## TASK STATEMENT
Keep only the lines of the material below that contain the word "PullToRefreshDemo". Copy those lines.

## DATASET
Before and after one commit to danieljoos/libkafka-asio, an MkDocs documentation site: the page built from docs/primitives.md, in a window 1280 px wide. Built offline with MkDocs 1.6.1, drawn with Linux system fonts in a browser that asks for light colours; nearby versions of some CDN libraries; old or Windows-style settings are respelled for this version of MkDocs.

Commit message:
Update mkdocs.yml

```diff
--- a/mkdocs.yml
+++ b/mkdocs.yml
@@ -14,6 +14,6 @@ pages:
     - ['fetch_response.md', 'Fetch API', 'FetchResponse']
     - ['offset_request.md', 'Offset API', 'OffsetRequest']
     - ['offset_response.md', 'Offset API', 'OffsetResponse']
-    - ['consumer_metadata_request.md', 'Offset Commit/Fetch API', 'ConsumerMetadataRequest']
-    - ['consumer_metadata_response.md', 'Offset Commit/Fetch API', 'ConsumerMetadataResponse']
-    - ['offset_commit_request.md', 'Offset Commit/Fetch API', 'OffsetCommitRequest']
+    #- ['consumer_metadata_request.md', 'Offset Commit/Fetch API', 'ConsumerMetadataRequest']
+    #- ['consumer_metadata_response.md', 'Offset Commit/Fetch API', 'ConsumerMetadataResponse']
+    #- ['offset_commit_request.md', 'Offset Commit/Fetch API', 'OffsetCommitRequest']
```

==

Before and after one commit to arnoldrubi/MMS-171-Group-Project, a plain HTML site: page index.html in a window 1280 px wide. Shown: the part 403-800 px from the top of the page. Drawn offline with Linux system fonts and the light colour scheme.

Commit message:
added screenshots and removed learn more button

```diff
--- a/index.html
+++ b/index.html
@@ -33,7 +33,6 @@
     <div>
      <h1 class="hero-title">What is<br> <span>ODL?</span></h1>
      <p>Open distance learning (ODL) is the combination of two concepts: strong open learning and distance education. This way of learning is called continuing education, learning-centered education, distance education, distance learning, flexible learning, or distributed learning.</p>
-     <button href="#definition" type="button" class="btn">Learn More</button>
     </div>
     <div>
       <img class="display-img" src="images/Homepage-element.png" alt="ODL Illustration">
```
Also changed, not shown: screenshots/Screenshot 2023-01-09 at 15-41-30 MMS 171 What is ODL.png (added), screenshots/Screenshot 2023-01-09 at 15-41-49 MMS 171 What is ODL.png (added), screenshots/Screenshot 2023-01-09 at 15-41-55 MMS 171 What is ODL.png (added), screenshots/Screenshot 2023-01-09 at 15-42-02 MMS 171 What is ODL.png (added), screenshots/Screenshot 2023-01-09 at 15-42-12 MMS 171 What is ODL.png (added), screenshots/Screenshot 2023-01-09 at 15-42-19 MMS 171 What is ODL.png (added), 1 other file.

--

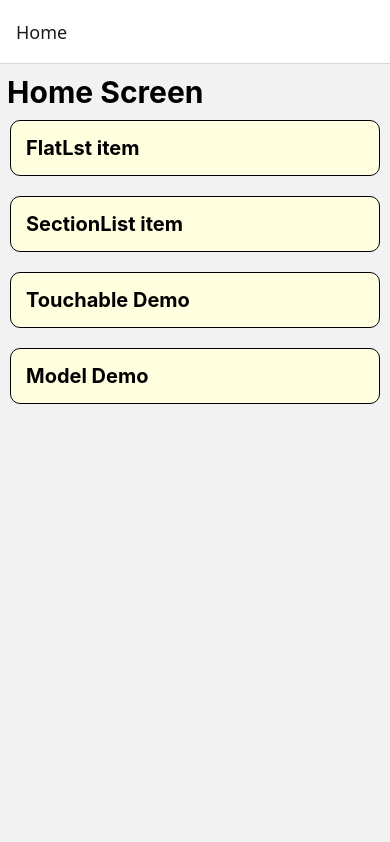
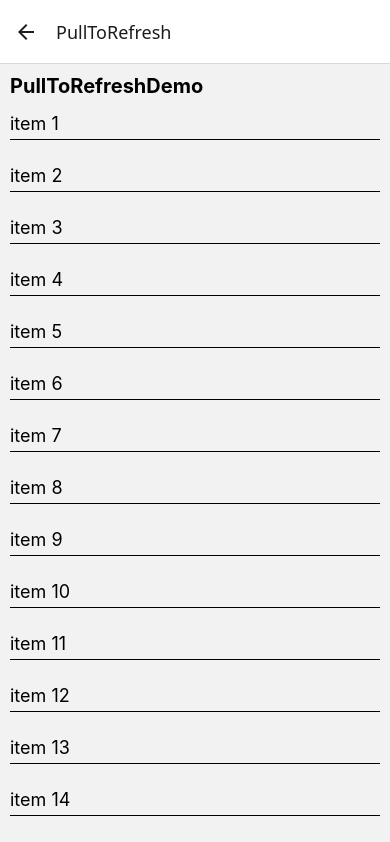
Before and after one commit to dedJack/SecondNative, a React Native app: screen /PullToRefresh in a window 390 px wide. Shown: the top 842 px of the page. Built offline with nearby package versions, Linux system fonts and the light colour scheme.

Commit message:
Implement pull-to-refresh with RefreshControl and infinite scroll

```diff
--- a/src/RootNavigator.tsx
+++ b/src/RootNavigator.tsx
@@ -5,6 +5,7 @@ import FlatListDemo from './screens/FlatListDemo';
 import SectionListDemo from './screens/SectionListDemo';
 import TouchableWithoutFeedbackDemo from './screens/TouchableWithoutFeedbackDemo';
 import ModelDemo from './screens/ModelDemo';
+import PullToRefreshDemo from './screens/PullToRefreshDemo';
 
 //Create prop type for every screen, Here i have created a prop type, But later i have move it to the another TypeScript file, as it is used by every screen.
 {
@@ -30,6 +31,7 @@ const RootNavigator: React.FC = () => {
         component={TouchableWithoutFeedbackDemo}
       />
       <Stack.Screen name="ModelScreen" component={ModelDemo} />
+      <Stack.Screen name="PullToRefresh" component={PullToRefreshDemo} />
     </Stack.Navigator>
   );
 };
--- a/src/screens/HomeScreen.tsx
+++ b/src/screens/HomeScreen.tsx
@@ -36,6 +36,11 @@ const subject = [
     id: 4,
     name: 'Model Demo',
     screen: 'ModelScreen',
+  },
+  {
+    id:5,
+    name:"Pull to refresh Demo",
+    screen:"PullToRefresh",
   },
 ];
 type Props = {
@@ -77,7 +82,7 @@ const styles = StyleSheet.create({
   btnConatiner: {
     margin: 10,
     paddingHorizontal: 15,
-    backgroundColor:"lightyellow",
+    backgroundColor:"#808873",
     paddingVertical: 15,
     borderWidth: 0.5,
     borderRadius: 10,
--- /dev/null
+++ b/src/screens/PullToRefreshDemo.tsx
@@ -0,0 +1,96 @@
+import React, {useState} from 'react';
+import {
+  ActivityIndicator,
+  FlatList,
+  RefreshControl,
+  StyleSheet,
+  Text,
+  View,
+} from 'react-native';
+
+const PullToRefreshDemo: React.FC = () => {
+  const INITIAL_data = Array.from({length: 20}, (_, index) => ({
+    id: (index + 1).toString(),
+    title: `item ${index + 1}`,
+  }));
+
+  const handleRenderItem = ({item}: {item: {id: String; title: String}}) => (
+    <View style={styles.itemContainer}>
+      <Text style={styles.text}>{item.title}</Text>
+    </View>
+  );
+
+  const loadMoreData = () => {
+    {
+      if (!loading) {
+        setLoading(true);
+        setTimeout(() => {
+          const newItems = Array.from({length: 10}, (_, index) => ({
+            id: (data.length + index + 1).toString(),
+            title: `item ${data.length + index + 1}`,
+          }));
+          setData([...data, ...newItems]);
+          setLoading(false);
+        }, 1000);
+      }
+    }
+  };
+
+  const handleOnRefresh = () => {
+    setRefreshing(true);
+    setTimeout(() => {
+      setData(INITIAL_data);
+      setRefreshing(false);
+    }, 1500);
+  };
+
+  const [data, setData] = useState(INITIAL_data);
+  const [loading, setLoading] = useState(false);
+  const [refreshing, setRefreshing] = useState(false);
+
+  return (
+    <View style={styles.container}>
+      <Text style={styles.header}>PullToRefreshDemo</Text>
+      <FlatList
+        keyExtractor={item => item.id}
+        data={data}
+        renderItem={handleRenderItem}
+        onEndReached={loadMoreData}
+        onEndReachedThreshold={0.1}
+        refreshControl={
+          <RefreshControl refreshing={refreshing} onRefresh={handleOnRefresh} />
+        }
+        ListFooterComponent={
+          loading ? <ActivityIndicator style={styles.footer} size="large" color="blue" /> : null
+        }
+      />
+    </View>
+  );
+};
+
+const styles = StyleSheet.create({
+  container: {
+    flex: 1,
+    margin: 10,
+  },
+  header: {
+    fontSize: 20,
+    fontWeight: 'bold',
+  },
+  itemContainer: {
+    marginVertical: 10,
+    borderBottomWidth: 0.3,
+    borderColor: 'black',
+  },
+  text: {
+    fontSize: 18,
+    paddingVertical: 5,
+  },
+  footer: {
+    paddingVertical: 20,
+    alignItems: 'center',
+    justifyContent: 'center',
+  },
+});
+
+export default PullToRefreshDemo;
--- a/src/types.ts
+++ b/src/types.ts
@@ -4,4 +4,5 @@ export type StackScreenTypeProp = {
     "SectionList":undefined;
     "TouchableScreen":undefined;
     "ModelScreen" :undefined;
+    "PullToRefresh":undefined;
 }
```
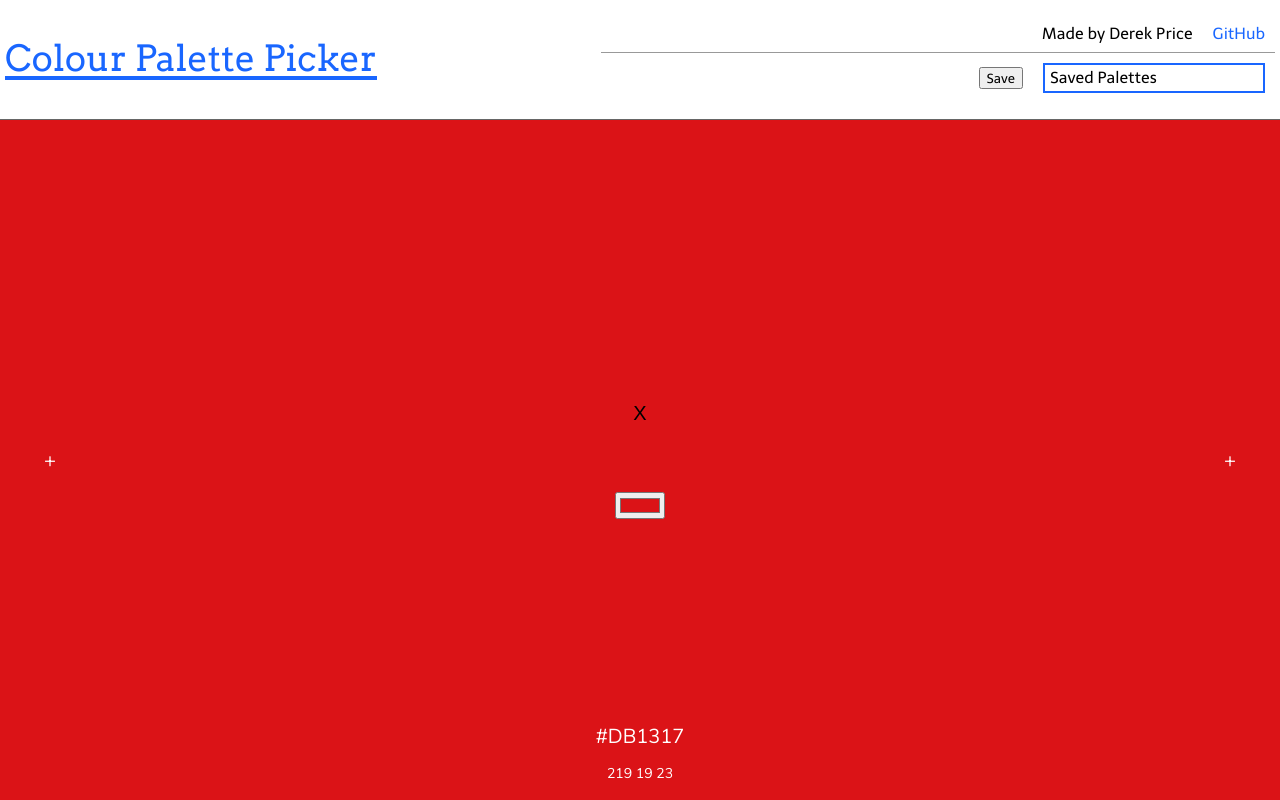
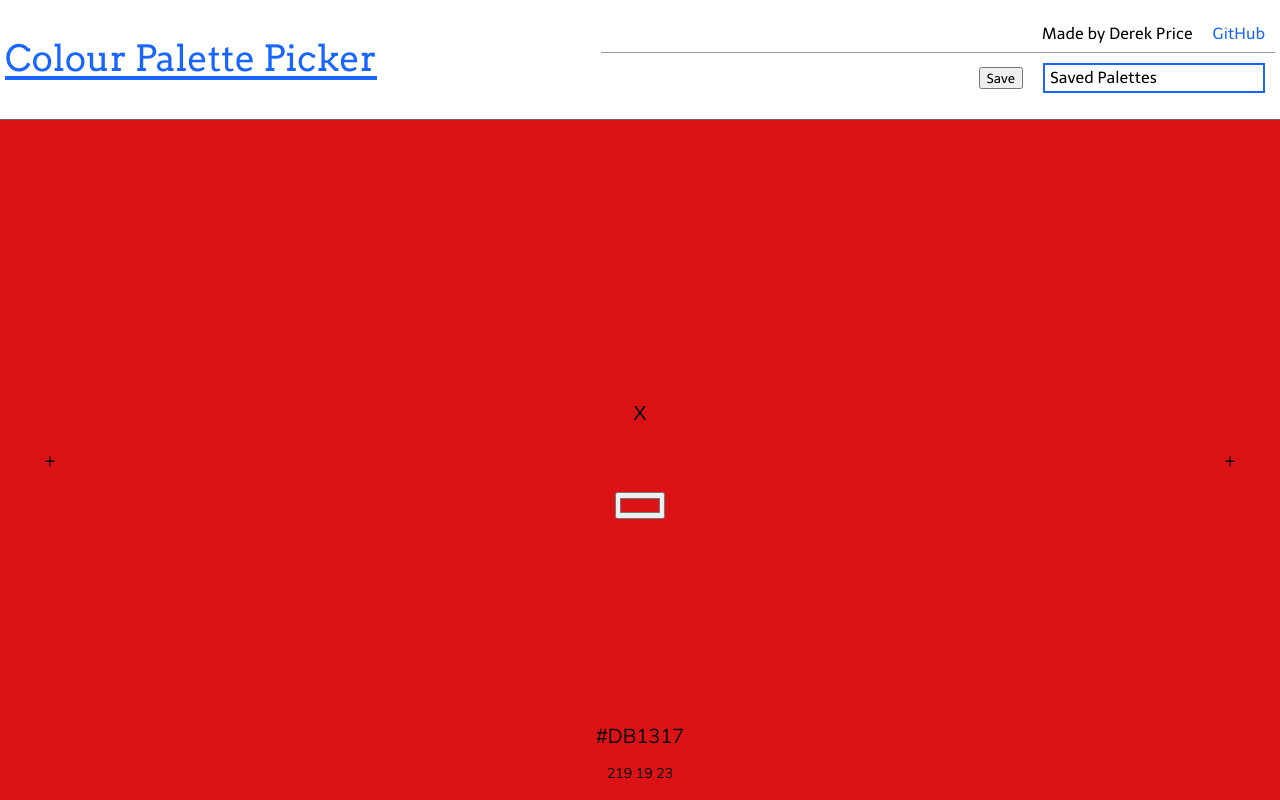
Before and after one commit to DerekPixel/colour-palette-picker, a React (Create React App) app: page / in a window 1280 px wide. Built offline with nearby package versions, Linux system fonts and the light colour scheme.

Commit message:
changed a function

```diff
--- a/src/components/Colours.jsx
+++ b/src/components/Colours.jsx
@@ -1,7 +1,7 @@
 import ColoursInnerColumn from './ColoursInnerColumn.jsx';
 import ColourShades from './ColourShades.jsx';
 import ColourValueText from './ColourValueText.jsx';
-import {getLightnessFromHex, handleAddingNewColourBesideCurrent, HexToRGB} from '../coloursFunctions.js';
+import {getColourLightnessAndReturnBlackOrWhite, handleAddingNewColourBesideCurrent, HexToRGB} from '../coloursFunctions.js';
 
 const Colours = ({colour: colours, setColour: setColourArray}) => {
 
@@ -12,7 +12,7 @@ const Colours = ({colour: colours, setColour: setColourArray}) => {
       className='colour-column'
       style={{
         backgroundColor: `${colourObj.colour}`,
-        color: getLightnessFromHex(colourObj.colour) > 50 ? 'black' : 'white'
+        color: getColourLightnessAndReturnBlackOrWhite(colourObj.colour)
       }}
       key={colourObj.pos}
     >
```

## OUTPUT FOR THIS TASK
+import PullToRefreshDemo from './screens/PullToRefreshDemo';
+      <Stack.Screen name="PullToRefresh" component={PullToRefreshDemo} />
+++ b/src/screens/PullToRefreshDemo.tsx
+const PullToRefreshDemo: React.FC = () => {
+      <Text style={styles.header}>PullToRefreshDemo</Text>
+export default PullToRefreshDemo;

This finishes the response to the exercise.